▶ _ASSIGNED TASK_:
Going through the entries, how many lines include the string "after"? Answer only with the number.
══════
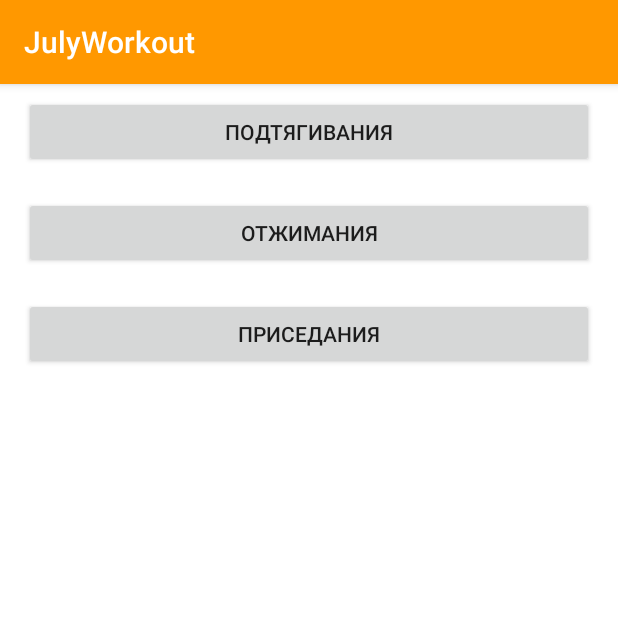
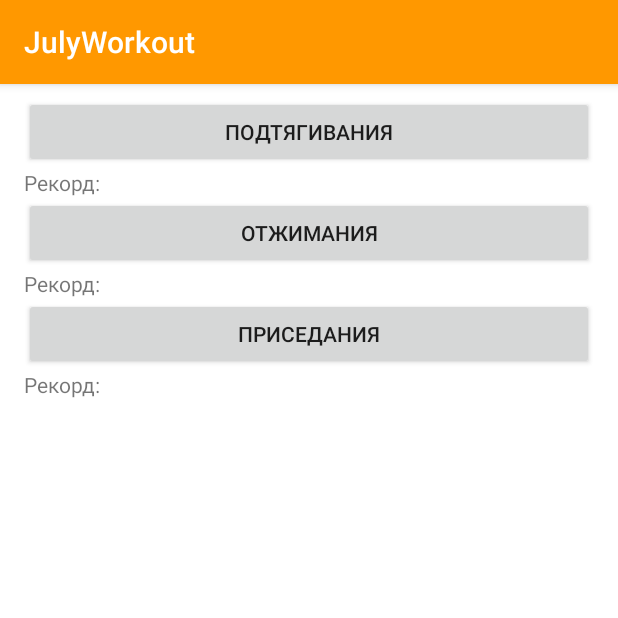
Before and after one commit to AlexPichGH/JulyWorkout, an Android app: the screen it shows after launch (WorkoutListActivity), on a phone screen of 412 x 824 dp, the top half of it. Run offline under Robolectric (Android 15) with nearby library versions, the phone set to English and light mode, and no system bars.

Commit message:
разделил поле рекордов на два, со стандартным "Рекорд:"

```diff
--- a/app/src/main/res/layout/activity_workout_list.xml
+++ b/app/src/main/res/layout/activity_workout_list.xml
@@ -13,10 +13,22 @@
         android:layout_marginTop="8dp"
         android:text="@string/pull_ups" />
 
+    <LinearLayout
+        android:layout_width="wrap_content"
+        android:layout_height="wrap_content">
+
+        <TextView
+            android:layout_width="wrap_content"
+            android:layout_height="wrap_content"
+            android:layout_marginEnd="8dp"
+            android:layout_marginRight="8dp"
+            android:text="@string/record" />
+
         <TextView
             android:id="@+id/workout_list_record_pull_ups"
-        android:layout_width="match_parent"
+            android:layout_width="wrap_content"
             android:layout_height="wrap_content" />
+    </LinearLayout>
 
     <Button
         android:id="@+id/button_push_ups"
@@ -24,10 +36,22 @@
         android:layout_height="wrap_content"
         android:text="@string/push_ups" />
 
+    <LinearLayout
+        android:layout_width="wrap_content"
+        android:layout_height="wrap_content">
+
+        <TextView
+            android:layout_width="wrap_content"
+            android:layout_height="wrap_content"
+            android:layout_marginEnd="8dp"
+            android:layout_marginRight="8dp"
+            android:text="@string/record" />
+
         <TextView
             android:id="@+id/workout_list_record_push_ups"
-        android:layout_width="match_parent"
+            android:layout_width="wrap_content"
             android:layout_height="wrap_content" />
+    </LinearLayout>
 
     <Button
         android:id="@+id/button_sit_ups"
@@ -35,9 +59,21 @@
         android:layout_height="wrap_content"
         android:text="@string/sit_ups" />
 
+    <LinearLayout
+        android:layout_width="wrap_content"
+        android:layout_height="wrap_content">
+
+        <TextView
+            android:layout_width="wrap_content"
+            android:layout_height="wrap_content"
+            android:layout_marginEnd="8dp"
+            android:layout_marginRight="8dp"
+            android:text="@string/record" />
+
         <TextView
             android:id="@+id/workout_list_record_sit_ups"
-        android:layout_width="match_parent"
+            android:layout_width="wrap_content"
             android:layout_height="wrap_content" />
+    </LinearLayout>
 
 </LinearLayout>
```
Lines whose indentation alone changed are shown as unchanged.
══════
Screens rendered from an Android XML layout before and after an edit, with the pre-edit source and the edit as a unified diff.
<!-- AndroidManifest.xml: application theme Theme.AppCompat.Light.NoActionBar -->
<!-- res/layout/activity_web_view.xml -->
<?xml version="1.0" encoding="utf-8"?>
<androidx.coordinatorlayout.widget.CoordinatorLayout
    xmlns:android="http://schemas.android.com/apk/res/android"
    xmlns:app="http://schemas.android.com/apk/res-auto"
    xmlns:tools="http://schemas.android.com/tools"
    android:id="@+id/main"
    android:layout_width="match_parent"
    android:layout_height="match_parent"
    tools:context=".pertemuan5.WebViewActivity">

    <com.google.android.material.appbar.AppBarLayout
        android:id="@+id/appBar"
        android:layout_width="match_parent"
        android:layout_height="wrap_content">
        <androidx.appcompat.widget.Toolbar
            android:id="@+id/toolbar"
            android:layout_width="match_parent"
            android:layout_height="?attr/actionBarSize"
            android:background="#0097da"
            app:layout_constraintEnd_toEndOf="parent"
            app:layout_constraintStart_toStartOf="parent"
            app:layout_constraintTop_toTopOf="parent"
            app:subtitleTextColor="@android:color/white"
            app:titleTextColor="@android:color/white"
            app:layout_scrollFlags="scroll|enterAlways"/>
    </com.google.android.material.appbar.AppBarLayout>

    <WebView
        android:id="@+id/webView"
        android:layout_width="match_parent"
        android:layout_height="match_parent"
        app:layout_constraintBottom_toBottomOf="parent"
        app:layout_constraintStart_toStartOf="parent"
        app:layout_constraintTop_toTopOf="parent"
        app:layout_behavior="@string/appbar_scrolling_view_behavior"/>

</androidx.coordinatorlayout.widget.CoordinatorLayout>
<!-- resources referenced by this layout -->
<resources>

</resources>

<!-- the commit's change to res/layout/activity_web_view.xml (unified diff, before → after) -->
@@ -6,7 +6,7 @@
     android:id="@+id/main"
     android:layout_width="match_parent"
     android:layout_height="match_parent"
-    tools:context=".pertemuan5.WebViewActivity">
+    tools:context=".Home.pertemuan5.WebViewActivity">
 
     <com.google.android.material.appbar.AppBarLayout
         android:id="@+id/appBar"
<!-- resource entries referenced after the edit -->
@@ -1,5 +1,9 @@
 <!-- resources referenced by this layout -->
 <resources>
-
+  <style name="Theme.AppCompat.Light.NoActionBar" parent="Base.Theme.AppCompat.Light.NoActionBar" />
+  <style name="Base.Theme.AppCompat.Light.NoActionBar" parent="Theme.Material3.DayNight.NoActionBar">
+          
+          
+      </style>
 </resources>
══════
▶ _RESPONSE AREA_:
4